Would you repeat the data below exactly, taking out the images?

======== EXTRACTED INFORMATION

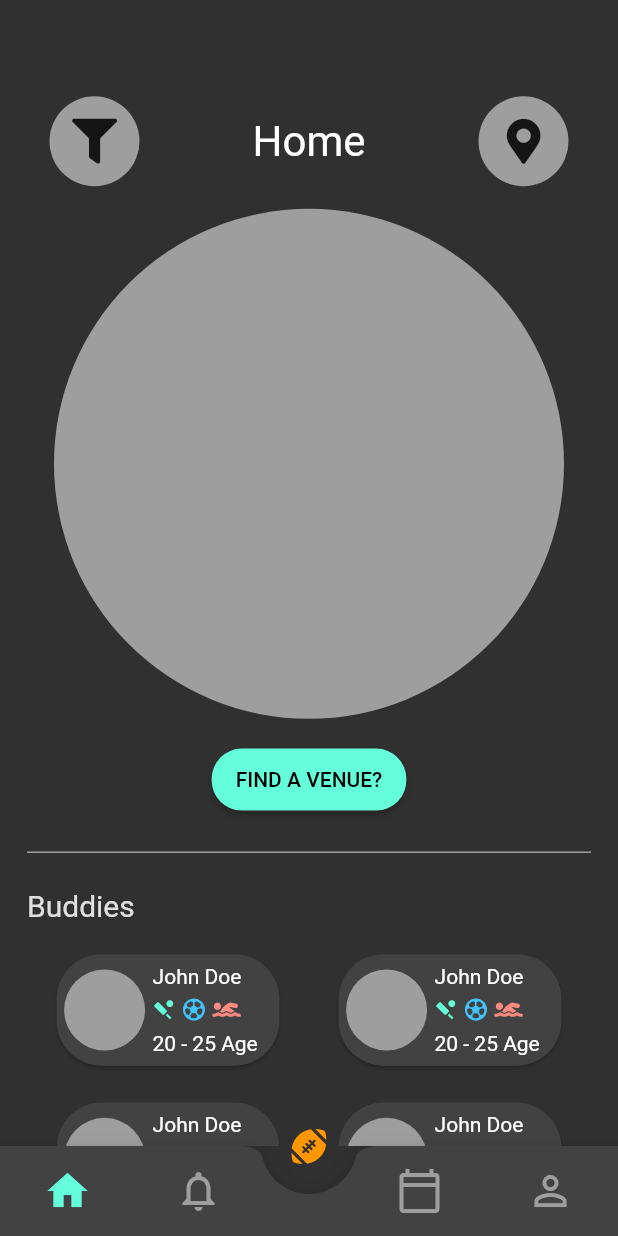
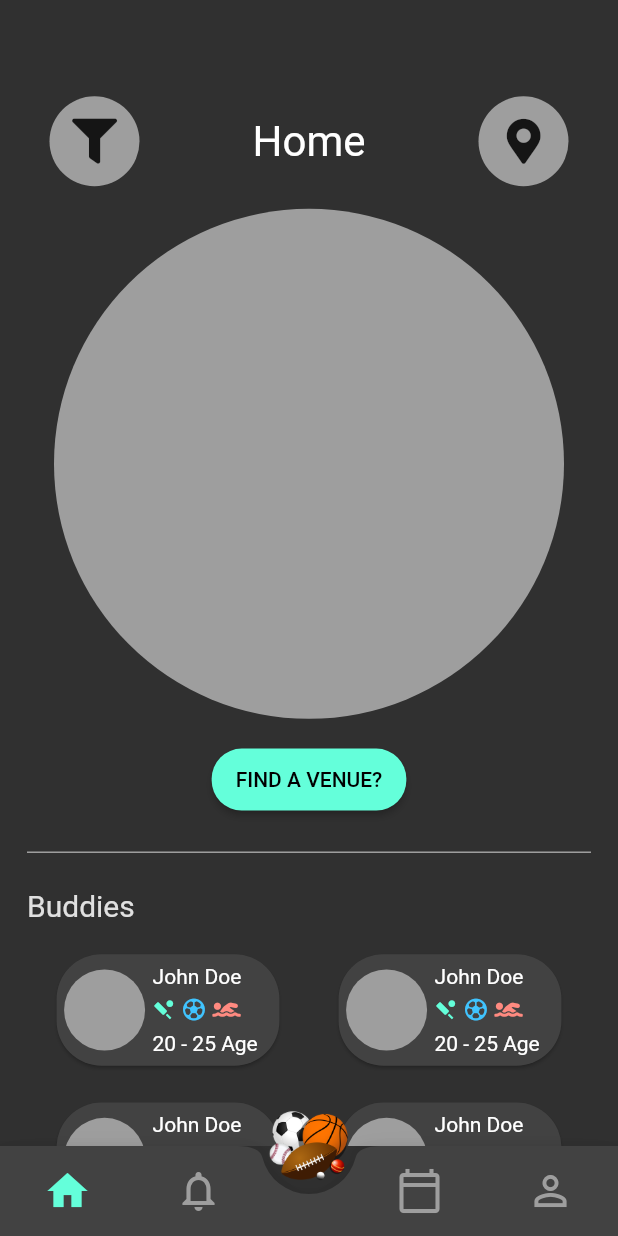
Before and after one commit to Taber1/SportsAppUIKIT, a Flutter app: the BottomAppbarScreen screen opened directly, on a phone screen of 412 x 824 dp. Run offline on Flutter 3.47's test engine with Material 2 defaults, Android fonts, the phone set to English and light mode, and no system bars; our stand-ins replace font_awesome_flutter.

Commit message:
towards completion Alhamdulillah

```diff
--- a/lib/bottomAppbar.dart
+++ b/lib/bottomAppbar.dart
@@ -42,11 +42,7 @@ class _BottomAppbarScreenState extends State<BottomAppbarScreen> {
               currentTab = 5;
             });
           },
-        child: Icon(
-          FontAwesomeIcons.footballBall,
-          color: Colors.orange,
-        ),
-      ),
+          child: Image.asset('assets/images/sport-35492.png')),
       floatingActionButtonLocation: FloatingActionButtonLocation.centerDocked,
       bottomNavigationBar: BottomAppBar(
         shape: CircularNotchedRectangle(),
--- a/lib/notifications.dart
+++ b/lib/notifications.dart
@@ -138,11 +138,10 @@ class _NotificationScreenState extends State<NotificationScreen> {
 
 class EachCard extends StatelessWidget {
   final IconData icon;
+  final String name;
+  final String status;
   final Color color;
-  final String sport;
-  final String date;
-  final String time;
-  EachCard({this.icon, this.color, this.sport, this.date, this.time});
+  EachCard({this.icon, this.name, this.status, this.color});
   @override
   Widget build(BuildContext context) {
     return Container(
--- a/pubspec.yaml
+++ b/pubspec.yaml
@@ -48,8 +48,8 @@ flutter:
   uses-material-design: true
 
   # To add assets to your application, add an assets section, like this:
-  # assets:
-  #   - images/a_dot_burr.jpeg
+  assets:
+    - assets/images/
   #   - images/a_dot_ham.jpeg
 
   # An image asset can refer to one or more resolution-specific "variants", see
```
Also changed, not shown: assets/images/sport-35492.png (added). Lines whose indentation alone changed are shown as unchanged.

================

▶ _SOLUTION_
Before and after one commit to Taber1/SportsAppUIKIT, a Flutter app: the BottomAppbarScreen screen opened directly, on a phone screen of 412 x 824 dp. Run offline on Flutter 3.47's test engine with Material 2 defaults, Android fonts, the phone set to English and light mode, and no system bars; our stand-ins replace font_awesome_flutter.

Commit message:
towards completion Alhamdulillah

```diff
--- a/lib/bottomAppbar.dart
+++ b/lib/bottomAppbar.dart
@@ -42,11 +42,7 @@ class _BottomAppbarScreenState extends State<BottomAppbarScreen> {
               currentTab = 5;
             });
           },
-        child: Icon(
-          FontAwesomeIcons.footballBall,
-          color: Colors.orange,
-        ),
-      ),
+          child: Image.asset('assets/images/sport-35492.png')),
       floatingActionButtonLocation: FloatingActionButtonLocation.centerDocked,
       bottomNavigationBar: BottomAppBar(
         shape: CircularNotchedRectangle(),
--- a/lib/notifications.dart
+++ b/lib/notifications.dart
@@ -138,11 +138,10 @@ class _NotificationScreenState extends State<NotificationScreen> {
 
 class EachCard extends StatelessWidget {
   final IconData icon;
+  final String name;
+  final String status;
   final Color color;
-  final String sport;
-  final String date;
-  final String time;
-  EachCard({this.icon, this.color, this.sport, this.date, this.time});
+  EachCard({this.icon, this.name, this.status, this.color});
   @override
   Widget build(BuildContext context) {
     return Container(
--- a/pubspec.yaml
+++ b/pubspec.yaml
@@ -48,8 +48,8 @@ flutter:
   uses-material-design: true
 
   # To add assets to your application, add an assets section, like this:
-  # assets:
-  #   - images/a_dot_burr.jpeg
+  assets:
+    - assets/images/
   #   - images/a_dot_ham.jpeg
 
   # An image asset can refer to one or more resolution-specific "variants", see
```
Also changed, not shown: assets/images/sport-35492.png (added). Lines whose indentation alone changed are shown as unchanged.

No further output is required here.